EXERCISE INSTRUCTIONS
All records below must be retyped exactly.
Content starts
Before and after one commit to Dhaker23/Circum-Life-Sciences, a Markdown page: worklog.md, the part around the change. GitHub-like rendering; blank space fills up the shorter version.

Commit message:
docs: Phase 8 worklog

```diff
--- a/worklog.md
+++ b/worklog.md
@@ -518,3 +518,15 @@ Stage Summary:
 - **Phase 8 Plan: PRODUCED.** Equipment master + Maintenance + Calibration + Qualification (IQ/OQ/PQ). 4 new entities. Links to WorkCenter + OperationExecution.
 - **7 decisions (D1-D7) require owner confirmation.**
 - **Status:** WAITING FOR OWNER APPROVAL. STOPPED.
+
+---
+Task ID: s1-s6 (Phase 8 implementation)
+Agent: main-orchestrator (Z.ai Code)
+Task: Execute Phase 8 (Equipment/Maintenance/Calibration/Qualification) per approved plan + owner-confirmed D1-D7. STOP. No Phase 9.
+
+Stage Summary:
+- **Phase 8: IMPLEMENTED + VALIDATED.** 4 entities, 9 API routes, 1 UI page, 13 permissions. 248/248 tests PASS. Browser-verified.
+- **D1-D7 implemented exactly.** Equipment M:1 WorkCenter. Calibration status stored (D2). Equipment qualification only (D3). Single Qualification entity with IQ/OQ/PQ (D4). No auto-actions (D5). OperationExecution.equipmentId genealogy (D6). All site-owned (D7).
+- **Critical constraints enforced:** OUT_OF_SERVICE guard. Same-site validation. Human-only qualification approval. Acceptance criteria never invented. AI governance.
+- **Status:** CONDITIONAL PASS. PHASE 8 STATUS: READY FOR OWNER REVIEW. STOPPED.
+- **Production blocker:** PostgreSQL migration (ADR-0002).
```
Content ends
TASK OUTPUT
Before and after one commit to Dhaker23/Circum-Life-Sciences, a Markdown page: worklog.md, the part around the change. GitHub-like rendering; blank space fills up the shorter version.

Commit message:
docs: Phase 8 worklog

```diff
--- a/worklog.md
+++ b/worklog.md
@@ -518,3 +518,15 @@ Stage Summary:
 - **Phase 8 Plan: PRODUCED.** Equipment master + Maintenance + Calibration + Qualification (IQ/OQ/PQ). 4 new entities. Links to WorkCenter + OperationExecution.
 - **7 decisions (D1-D7) require owner confirmation.**
 - **Status:** WAITING FOR OWNER APPROVAL. STOPPED.
+
+---
+Task ID: s1-s6 (Phase 8 implementation)
+Agent: main-orchestrator (Z.ai Code)
+Task: Execute Phase 8 (Equipment/Maintenance/Calibration/Qualification) per approved plan + owner-confirmed D1-D7. STOP. No Phase 9.
+
+Stage Summary:
+- **Phase 8: IMPLEMENTED + VALIDATED.** 4 entities, 9 API routes, 1 UI page, 13 permissions. 248/248 tests PASS. Browser-verified.
+- **D1-D7 implemented exactly.** Equipment M:1 WorkCenter. Calibration status stored (D2). Equipment qualification only (D3). Single Qualification entity with IQ/OQ/PQ (D4). No auto-actions (D5). OperationExecution.equipmentId genealogy (D6). All site-owned (D7).
+- **Critical constraints enforced:** OUT_OF_SERVICE guard. Same-site validation. Human-only qualification approval. Acceptance criteria never invented. AI governance.
+- **Status:** CONDITIONAL PASS. PHASE 8 STATUS: READY FOR OWNER REVIEW. STOPPED.
+- **Production blocker:** PostgreSQL migration (ADR-0002).
```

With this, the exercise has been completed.